- **PROBLEM DESCRIPTION**: The answer must be every line below that holds the word "notes".

- **INPUT MATERIAL**:
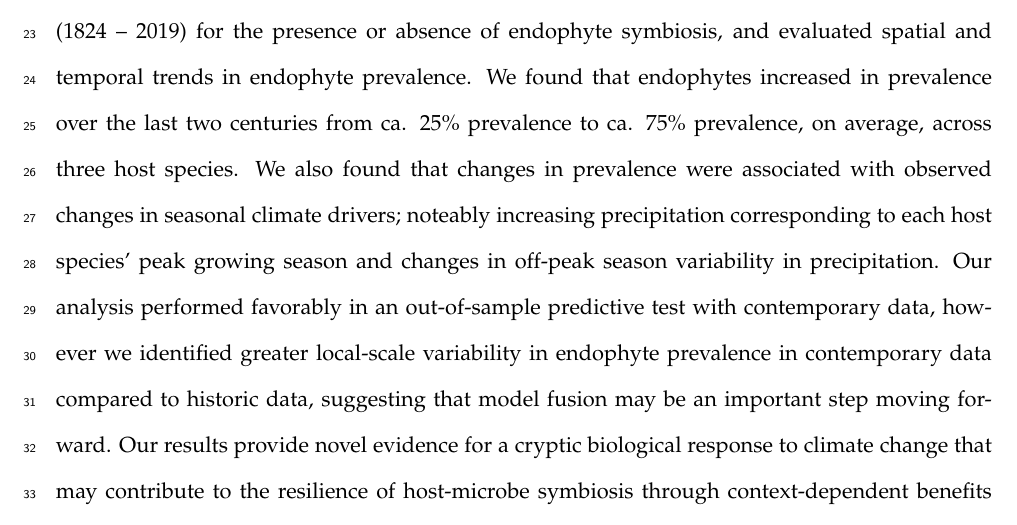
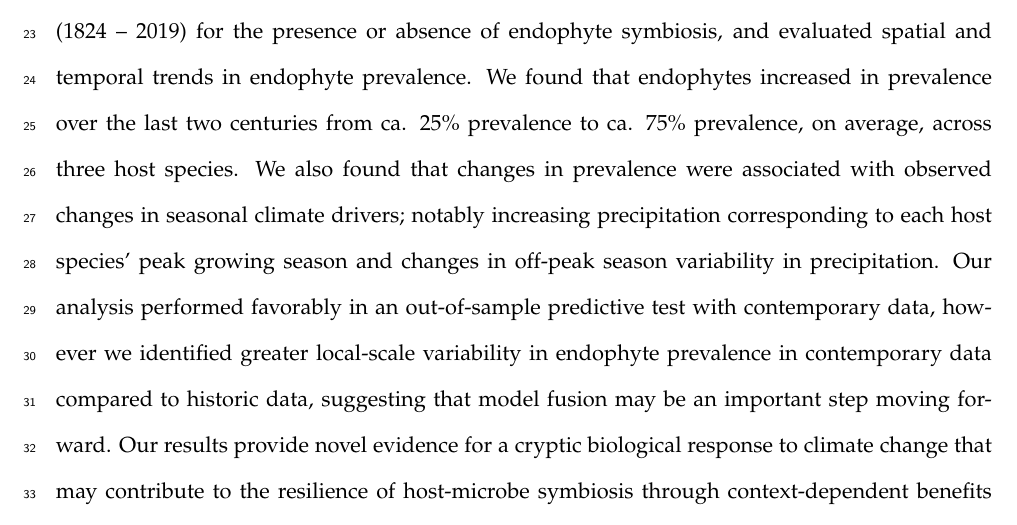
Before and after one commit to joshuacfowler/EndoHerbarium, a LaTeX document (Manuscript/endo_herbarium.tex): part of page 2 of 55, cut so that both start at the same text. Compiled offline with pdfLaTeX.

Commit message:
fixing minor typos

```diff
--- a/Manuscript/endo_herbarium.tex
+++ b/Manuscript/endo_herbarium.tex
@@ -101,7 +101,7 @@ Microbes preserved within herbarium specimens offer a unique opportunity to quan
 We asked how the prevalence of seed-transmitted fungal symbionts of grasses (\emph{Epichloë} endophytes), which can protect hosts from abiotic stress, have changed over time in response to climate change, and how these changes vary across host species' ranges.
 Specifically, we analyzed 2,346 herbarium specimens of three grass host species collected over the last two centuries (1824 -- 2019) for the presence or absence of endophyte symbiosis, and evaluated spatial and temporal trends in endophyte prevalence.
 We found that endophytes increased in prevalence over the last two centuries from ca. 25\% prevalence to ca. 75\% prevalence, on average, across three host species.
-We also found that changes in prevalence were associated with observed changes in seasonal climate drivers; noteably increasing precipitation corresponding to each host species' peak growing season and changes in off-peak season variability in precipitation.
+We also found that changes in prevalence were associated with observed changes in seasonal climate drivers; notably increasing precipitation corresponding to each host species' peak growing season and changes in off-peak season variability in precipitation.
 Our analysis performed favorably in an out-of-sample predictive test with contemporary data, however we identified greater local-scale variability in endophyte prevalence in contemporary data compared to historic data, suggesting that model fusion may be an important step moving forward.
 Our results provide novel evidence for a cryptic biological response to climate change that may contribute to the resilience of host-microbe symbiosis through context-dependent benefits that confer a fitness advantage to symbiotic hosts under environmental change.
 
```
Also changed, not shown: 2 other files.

--

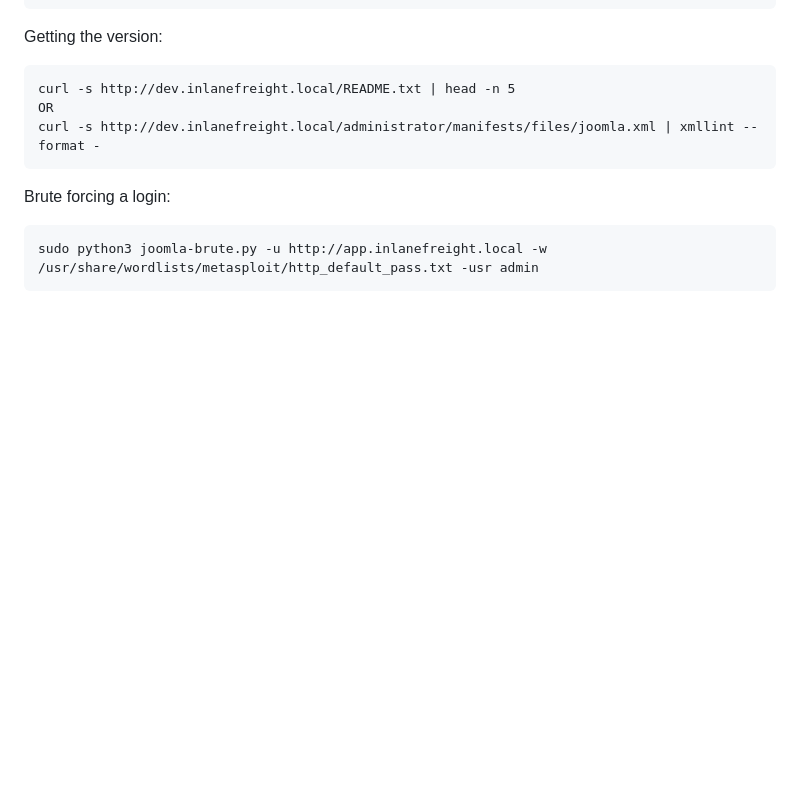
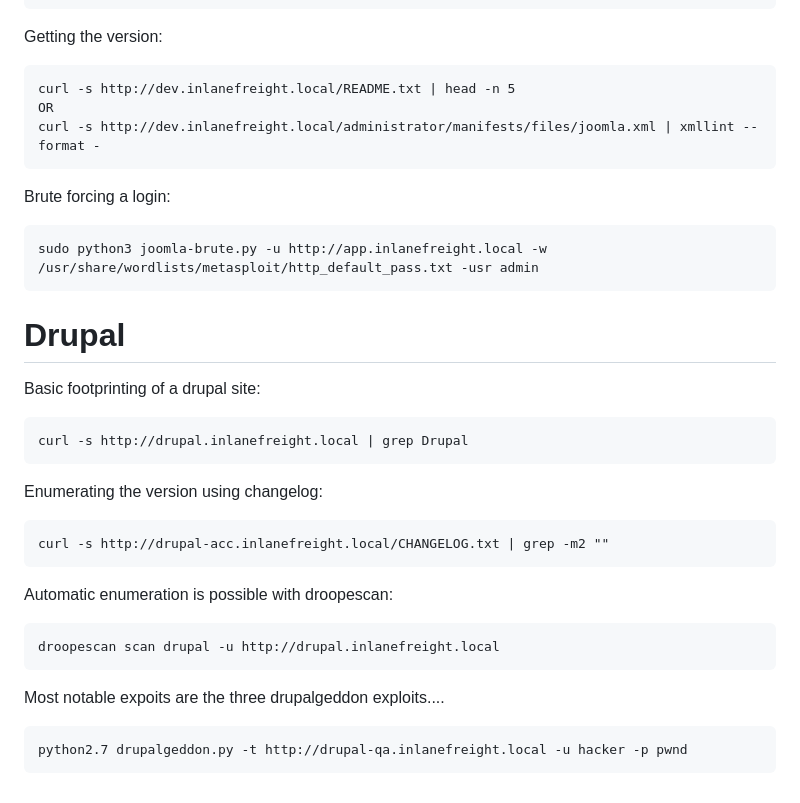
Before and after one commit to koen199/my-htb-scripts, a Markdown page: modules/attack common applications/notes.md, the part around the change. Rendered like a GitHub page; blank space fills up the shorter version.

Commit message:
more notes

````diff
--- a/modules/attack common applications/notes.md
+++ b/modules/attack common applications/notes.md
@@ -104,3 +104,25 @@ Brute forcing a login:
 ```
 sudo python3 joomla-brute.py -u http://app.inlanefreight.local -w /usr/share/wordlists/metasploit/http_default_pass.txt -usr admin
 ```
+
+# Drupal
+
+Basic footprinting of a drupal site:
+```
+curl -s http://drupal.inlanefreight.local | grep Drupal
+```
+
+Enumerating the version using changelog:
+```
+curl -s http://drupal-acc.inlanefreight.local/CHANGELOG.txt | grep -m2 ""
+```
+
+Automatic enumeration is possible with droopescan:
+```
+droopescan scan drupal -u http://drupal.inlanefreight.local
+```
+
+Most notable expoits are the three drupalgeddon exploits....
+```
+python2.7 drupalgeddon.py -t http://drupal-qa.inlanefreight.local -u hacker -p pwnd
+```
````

- **RESULT OF THIS TASK**:
Before and after one commit to koen199/my-htb-scripts, a Markdown page: modules/attack common applications/notes.md, the part around the change. Rendered like a GitHub page; blank space fills up the shorter version.
more notes
--- a/modules/attack common applications/notes.md
+++ b/modules/attack common applications/notes.md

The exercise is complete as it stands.